**PROBLEM TO SOLVE:**
Count the lines below that contain the word "version", and state only that number.
* * * * * * * * *
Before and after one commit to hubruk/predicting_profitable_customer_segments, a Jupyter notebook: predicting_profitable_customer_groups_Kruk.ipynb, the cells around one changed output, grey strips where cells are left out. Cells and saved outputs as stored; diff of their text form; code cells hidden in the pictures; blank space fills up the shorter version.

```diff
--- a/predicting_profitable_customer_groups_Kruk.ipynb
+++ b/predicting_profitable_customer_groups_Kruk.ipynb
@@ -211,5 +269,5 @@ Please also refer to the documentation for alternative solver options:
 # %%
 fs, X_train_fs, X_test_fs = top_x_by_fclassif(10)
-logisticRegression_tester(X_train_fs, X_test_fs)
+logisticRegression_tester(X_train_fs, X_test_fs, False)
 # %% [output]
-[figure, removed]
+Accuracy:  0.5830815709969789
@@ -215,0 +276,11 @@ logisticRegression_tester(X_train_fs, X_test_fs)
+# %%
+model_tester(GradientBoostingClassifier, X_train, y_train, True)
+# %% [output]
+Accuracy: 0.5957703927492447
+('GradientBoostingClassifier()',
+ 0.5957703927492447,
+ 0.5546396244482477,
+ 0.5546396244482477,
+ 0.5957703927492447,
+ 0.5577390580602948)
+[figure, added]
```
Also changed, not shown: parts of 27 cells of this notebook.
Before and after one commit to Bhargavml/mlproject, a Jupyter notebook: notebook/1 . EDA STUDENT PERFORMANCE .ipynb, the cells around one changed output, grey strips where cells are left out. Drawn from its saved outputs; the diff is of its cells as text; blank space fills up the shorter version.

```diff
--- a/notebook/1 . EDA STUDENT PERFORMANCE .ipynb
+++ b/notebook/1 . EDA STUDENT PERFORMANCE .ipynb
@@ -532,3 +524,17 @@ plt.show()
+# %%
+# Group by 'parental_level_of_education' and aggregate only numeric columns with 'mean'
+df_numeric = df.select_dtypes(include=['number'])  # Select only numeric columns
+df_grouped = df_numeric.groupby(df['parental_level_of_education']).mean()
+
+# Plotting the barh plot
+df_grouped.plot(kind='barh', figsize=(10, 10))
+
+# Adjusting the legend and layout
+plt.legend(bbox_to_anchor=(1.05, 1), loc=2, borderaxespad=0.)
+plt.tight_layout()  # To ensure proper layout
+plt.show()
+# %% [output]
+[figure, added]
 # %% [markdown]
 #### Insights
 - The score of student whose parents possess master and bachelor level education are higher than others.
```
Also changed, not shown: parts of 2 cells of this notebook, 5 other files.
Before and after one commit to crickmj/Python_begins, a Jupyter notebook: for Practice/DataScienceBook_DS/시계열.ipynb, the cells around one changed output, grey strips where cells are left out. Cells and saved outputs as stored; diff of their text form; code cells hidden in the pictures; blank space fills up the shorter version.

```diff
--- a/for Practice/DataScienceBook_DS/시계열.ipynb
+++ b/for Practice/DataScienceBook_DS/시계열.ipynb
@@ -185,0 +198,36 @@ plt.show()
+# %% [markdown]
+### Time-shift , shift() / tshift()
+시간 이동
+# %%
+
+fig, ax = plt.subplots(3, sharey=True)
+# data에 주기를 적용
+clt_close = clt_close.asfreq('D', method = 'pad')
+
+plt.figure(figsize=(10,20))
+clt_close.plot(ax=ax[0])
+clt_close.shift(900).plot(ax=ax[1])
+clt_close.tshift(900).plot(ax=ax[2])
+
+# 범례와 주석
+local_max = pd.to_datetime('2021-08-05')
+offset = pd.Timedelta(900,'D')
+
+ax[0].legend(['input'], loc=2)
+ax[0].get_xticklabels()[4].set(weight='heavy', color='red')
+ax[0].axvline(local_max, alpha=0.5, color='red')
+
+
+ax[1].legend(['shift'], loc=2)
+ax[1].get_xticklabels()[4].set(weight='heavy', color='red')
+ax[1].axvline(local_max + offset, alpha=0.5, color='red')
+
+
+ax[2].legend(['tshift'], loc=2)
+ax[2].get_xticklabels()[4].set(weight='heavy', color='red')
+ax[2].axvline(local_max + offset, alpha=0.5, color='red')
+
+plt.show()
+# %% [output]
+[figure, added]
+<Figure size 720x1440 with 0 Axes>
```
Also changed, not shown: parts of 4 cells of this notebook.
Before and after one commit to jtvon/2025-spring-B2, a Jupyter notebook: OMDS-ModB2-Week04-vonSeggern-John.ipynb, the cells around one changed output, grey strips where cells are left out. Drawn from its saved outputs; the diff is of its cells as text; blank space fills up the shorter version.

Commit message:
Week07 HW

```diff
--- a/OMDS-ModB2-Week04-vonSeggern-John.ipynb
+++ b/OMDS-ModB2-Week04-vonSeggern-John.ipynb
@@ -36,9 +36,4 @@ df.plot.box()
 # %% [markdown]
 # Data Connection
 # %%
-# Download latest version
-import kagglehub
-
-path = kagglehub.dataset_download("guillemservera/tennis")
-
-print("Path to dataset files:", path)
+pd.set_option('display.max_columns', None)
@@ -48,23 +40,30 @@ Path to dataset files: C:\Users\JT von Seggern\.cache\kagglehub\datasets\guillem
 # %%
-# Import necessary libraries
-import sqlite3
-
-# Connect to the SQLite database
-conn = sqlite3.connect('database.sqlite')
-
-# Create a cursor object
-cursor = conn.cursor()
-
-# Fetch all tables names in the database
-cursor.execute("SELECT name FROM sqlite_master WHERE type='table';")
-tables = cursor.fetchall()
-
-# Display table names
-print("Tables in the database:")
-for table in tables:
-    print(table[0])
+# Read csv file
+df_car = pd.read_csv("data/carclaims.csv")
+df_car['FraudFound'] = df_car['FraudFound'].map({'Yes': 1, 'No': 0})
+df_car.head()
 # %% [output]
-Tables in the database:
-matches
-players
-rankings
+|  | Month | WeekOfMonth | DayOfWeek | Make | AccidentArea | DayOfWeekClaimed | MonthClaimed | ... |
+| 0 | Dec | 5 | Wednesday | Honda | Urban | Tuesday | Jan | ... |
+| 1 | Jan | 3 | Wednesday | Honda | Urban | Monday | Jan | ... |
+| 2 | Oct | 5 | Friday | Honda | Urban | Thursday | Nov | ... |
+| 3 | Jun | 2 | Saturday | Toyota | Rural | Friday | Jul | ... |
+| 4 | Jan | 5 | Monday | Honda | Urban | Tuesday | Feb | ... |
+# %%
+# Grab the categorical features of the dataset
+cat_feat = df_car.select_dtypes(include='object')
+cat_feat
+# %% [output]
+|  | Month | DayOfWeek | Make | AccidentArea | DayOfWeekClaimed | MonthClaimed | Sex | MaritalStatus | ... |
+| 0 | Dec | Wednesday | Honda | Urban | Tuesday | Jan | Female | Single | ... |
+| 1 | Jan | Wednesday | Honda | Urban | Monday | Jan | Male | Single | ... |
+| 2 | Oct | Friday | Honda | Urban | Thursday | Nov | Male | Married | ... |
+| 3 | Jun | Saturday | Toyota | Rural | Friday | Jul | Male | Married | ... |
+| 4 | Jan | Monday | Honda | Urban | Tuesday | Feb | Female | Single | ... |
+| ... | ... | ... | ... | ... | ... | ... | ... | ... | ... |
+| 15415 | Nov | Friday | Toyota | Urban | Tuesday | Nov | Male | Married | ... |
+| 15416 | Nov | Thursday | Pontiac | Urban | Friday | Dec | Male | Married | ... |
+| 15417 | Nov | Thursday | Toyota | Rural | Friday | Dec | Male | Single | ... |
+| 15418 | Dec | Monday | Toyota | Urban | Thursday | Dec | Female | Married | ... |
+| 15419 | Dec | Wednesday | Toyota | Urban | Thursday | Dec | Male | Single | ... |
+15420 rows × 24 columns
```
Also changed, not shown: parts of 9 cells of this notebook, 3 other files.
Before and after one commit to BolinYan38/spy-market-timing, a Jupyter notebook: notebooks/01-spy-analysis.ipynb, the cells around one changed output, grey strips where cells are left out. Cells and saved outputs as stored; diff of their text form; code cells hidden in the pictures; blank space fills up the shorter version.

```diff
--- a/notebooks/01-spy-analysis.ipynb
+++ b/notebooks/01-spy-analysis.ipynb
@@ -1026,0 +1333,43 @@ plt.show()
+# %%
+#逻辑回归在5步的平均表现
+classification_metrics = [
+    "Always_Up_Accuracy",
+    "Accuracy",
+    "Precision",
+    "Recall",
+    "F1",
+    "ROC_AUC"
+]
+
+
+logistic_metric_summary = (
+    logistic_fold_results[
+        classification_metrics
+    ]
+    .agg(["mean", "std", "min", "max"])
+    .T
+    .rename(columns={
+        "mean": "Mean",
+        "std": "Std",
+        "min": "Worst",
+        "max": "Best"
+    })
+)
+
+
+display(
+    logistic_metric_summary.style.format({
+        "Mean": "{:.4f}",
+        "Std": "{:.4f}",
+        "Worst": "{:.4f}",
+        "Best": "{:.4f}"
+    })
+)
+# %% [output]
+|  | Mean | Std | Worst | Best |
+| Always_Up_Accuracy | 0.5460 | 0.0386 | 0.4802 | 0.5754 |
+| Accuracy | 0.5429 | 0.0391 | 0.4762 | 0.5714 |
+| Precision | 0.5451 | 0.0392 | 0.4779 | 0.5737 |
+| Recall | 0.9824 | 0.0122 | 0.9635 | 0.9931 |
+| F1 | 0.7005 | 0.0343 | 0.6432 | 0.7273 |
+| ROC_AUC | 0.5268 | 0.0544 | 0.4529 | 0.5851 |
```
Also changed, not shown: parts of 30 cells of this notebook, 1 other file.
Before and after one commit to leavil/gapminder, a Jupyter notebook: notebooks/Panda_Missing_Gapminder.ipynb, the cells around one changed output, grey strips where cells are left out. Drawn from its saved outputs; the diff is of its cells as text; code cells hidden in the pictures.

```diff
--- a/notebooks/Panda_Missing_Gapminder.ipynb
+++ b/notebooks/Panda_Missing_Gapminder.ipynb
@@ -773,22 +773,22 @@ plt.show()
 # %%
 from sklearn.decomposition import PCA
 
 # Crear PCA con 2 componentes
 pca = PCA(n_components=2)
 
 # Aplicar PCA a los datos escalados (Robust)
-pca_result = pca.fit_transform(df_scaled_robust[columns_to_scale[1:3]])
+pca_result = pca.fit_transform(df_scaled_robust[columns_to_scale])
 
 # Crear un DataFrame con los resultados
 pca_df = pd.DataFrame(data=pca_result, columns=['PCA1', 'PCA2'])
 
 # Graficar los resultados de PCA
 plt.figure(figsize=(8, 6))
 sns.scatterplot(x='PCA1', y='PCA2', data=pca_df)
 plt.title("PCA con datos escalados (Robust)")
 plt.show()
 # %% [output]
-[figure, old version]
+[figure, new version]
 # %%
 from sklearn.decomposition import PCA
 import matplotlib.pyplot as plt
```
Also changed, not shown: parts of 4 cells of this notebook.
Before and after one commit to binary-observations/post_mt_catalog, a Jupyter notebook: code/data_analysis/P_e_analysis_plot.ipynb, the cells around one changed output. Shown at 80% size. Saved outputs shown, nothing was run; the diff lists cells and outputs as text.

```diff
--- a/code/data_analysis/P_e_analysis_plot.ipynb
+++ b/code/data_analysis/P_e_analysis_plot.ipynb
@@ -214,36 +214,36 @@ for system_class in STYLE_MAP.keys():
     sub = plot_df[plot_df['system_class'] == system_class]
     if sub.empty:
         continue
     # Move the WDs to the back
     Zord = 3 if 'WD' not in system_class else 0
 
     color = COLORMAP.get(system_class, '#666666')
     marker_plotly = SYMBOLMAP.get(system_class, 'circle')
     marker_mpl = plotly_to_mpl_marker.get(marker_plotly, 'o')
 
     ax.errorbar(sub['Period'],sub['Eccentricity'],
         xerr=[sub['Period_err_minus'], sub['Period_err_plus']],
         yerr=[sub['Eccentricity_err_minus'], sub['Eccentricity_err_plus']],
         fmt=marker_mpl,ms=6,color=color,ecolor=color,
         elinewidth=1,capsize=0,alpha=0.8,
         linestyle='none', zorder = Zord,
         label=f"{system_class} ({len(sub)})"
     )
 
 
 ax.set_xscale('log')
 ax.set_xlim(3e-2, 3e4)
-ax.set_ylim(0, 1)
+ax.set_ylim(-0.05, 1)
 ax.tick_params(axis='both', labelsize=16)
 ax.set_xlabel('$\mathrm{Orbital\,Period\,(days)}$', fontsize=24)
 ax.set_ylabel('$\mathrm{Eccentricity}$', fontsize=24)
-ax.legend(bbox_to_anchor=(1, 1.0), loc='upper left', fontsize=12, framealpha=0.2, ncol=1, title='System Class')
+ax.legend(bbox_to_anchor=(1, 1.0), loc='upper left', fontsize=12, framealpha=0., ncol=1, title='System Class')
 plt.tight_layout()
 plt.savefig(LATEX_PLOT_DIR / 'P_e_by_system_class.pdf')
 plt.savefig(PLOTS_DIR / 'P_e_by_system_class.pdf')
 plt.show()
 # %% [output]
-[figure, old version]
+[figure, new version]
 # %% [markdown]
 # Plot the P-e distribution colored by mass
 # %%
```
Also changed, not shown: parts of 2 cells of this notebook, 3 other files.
* * * * * * * * *
**FINISHED EXERCISE:**
10